Requirement: Please give the number of lines in the material below that contain "React", and provide nothing besides that number.
Input data: Begin
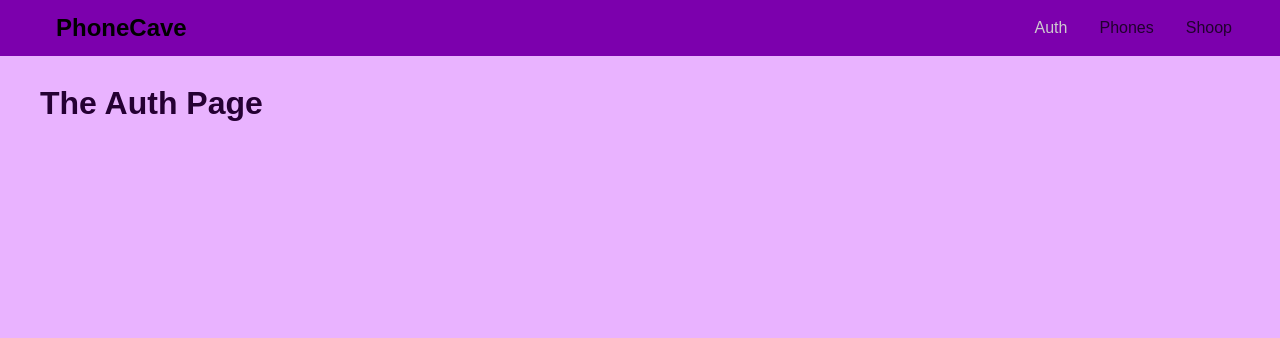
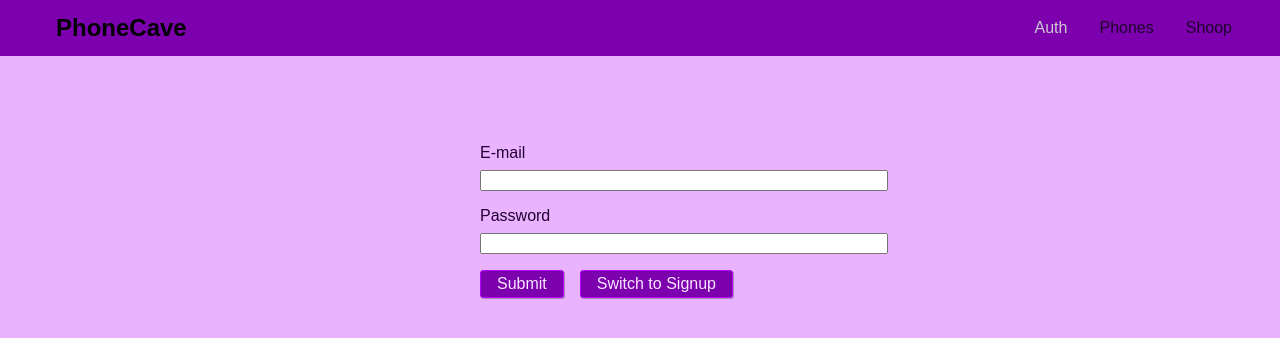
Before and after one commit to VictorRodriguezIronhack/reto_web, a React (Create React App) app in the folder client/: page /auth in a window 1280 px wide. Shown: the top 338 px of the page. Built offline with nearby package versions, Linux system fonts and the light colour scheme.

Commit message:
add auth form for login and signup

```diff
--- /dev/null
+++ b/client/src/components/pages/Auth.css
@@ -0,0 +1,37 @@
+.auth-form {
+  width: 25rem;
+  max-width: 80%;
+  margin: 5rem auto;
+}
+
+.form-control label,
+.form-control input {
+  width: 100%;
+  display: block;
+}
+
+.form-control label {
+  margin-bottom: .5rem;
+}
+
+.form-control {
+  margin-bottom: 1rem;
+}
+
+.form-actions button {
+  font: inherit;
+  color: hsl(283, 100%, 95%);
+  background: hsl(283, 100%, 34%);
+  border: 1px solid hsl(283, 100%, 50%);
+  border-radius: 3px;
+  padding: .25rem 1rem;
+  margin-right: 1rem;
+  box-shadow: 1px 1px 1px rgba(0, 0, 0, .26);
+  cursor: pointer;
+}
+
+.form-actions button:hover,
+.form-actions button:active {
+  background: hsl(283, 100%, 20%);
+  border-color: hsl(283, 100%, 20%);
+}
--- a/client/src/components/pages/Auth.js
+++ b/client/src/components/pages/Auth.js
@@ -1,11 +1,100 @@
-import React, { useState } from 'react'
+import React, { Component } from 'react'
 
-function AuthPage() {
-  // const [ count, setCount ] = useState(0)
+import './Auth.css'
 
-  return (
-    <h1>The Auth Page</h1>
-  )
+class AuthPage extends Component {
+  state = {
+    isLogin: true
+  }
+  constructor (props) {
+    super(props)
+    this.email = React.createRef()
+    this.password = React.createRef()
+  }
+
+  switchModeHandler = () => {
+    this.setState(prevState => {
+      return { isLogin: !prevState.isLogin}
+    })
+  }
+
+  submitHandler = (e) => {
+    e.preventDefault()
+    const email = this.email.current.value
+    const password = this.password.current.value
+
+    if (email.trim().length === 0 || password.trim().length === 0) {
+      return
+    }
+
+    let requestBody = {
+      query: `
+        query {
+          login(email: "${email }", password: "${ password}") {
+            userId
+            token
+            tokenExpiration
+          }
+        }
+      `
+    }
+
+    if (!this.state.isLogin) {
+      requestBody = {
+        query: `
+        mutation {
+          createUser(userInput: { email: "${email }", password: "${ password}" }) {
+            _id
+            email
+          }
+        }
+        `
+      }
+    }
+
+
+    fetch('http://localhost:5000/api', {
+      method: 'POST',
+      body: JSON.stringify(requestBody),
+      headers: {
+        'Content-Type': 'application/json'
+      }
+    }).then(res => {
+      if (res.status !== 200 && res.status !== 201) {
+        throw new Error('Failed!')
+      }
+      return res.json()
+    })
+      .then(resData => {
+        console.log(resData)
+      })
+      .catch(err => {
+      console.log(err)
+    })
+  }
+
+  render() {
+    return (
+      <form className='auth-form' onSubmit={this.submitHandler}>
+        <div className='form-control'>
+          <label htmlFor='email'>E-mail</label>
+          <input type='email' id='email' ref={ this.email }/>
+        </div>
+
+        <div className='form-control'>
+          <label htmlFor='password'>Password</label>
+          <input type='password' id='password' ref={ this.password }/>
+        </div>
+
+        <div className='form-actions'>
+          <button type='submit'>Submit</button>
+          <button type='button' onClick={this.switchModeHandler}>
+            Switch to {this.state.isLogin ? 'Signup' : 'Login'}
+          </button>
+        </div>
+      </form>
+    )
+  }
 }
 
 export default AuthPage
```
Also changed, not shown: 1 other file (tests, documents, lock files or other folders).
Input data: End
Task solution: 5